Related Reading: The Importance Of Cyber Security And The Cloud For Remote Teams

How to overcome this hybrid work challenge: Consider investing in cyber security services and accelerating your cloud maturity. While no computing environment is bulletproof, cloud computing environments are widely trusted, with 85% of global IT leaders believing the cloud to be just as and more secure than on-premise IT infrastructure.

google cloud

Image Source: Google Cloud

Cloud-based systems, such as SaaS software and cloud storage benefit from built-in encryption. This creates another layer of security, making it more difficult for attackers to use your data, even if they somehow get their hands on it — as any human-readable information will be incomprehensible.

Keeping your data and workloads in the cloud ensures that whether your employees work from home or the office, they’ll always have secure access to their applications and tools.


Hybrid working is by no means a new concept, but it’s quickly shaping up to be the new normal of work. While the pandemic has proven that remote work advocates were right all along, the office still has value. There is something to be said about face-to-face interactions and working in the same physical space.

What we know for sure is that organisations can benefit from trying new ways of working, whether it’s from shared public spaces or in the comfort of people’s homes. Whatever the case, businesses need the right tech infrastructure and support to make this new hybrid environment work.


At Optimising IT, our IT consultancy services include bespoke solutions and recommendations for remote and hybrid teams. We can work with your team to provide cyber security training, cloud services and Microsoft 365 licensing and support.
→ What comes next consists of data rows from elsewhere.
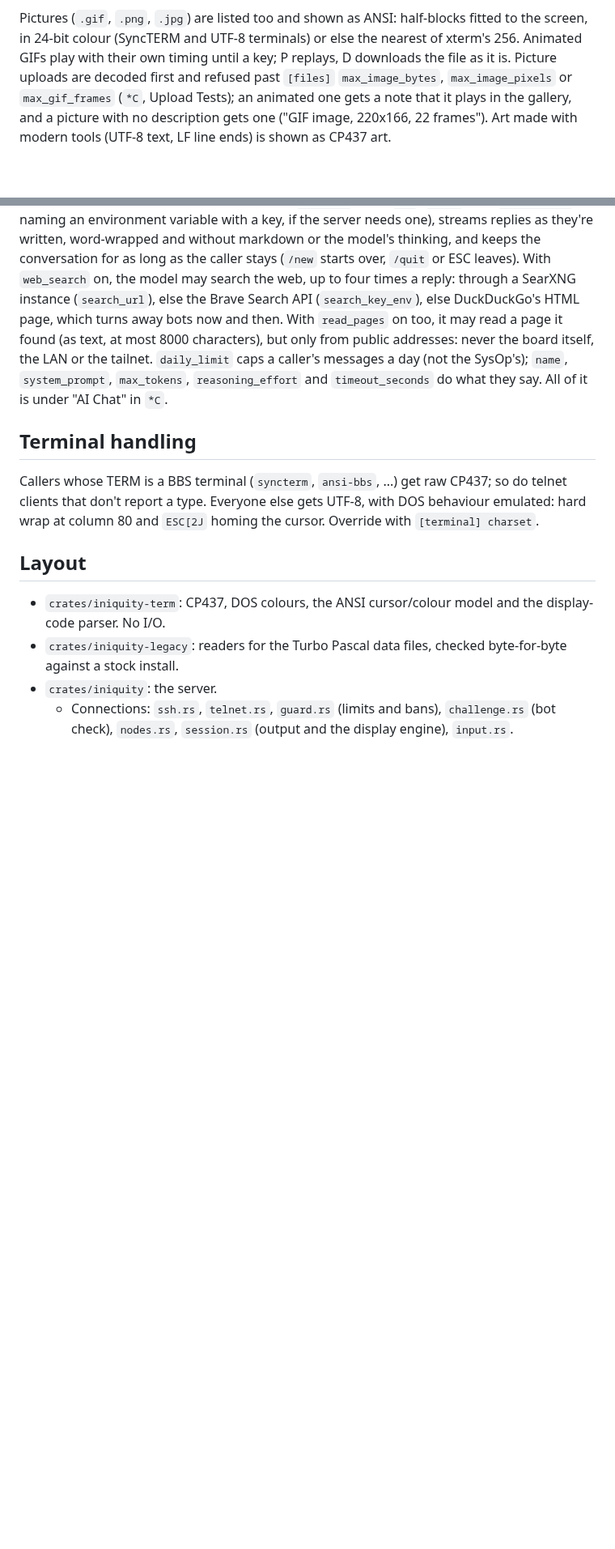
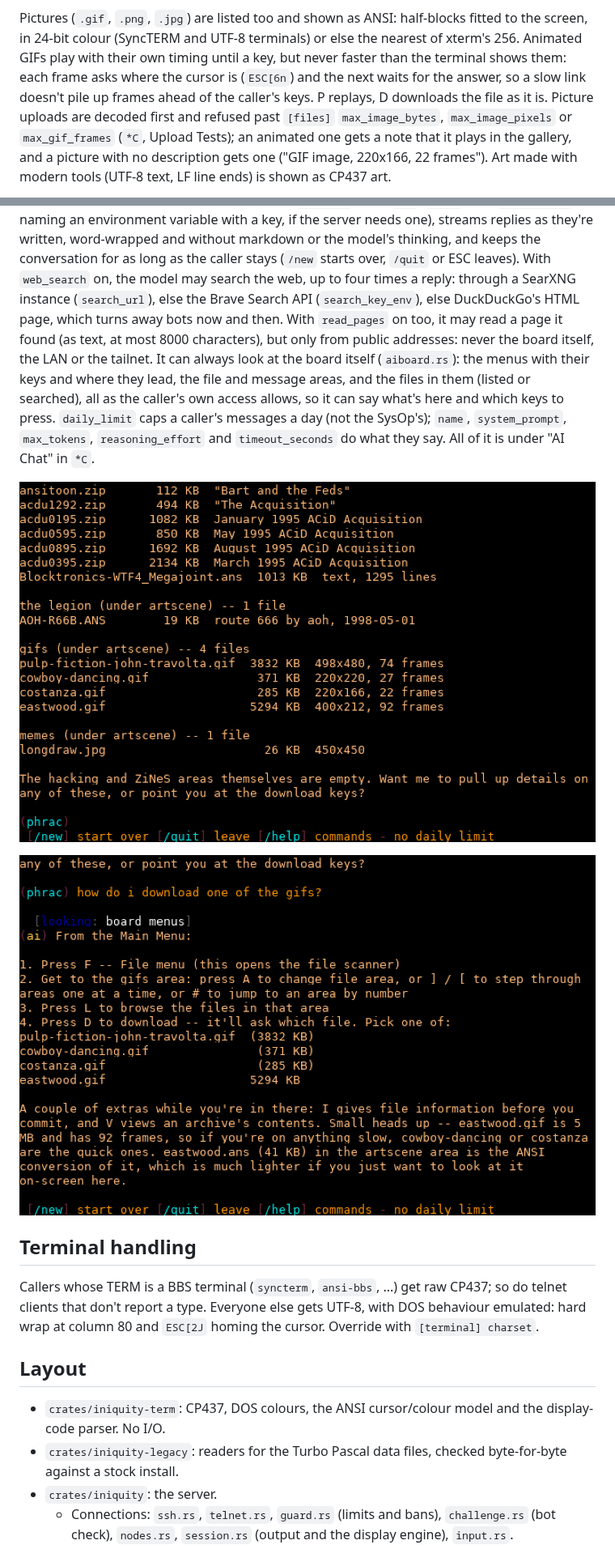
Before and after one commit to phrac/fluxbbs, a Markdown page: README.md, 2 parts joined by grey strips. Shown at 81% size. Rendered like a GitHub page; pictures changed too: docs/screenshots/ai-files.png (added), docs/screenshots/ai-howto.png (added); blank space fills up the shorter version.

```diff
--- a/README.md
+++ b/README.md
@@ -404,7 +406,10 @@ for where you are). Without either it draws a plain screen.
 Pictures (`.gif`, `.png`, `.jpg`) are listed too and shown as ANSI:
 half-blocks fitted to the screen, in 24-bit colour (SyncTERM and UTF-8
 terminals) or else the nearest of xterm's 256. Animated GIFs play with
-their own timing until a key; P replays, D downloads the file as it is.
+their own timing until a key, but never faster than the terminal shows
+them: each frame asks where the cursor is (`ESC[6n`) and the next waits
+for the answer, so a slow link doesn't pile up frames ahead of the
+caller's keys. P replays, D downloads the file as it is.
 Picture uploads are decoded first and refused past `[files]`
 `max_image_bytes`, `max_image_pixels` or `max_gif_frames` (`*C`, Upload
 Tests); an animated one gets a note that it plays in the gallery, and a
@@ -559,10 +564,18 @@ reply: through a SearXNG instance (`search_url`), else the Brave Search
 API (`search_key_env`), else DuckDuckGo's HTML page, which turns away
 bots now and then. With `read_pages` on too, it may read a page it
 found (as text, at most 8000 characters), but only from public
-addresses: never the board itself, the LAN or the tailnet. `daily_limit` caps a caller's messages a day (not
+addresses: never the board itself, the LAN or the tailnet. It can always
+look at the board itself (`aiboard.rs`): the menus with their keys and
+where they lead, the file and message areas, and the files in them
+(listed or searched), all as the caller's own access allows, so it can
+say what's here and which keys to press. `daily_limit` caps a caller's messages a day (not
 the SysOp's); `name`, `system_prompt`, `max_tokens`, `reasoning_effort`
 and `timeout_seconds` do what they say. All of it is under "AI Chat" in
 `*C`.
+
+![The AI finding files on the board](docs/screenshots/ai-files.png)
+
+![The AI giving the keys to download a file](docs/screenshots/ai-howto.png)
 
 ## Terminal handling
 
```
Also changed, not shown: other parts of README.md (+2 -0 lines), CLAUDE.md (+26 -31 lines), docs/screenshots/gallery.png (added), 11 other files.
Contact our team to schedule a FREE IT review of your tech stack today.

Climate Conscious IT

In short – it’s ‘IT for Good’. You can choose to offset your workforce’s carbon now, plan to offset their carbon in future, or do both for maximum impact.

Stay social

Latest post

Sharing is caring: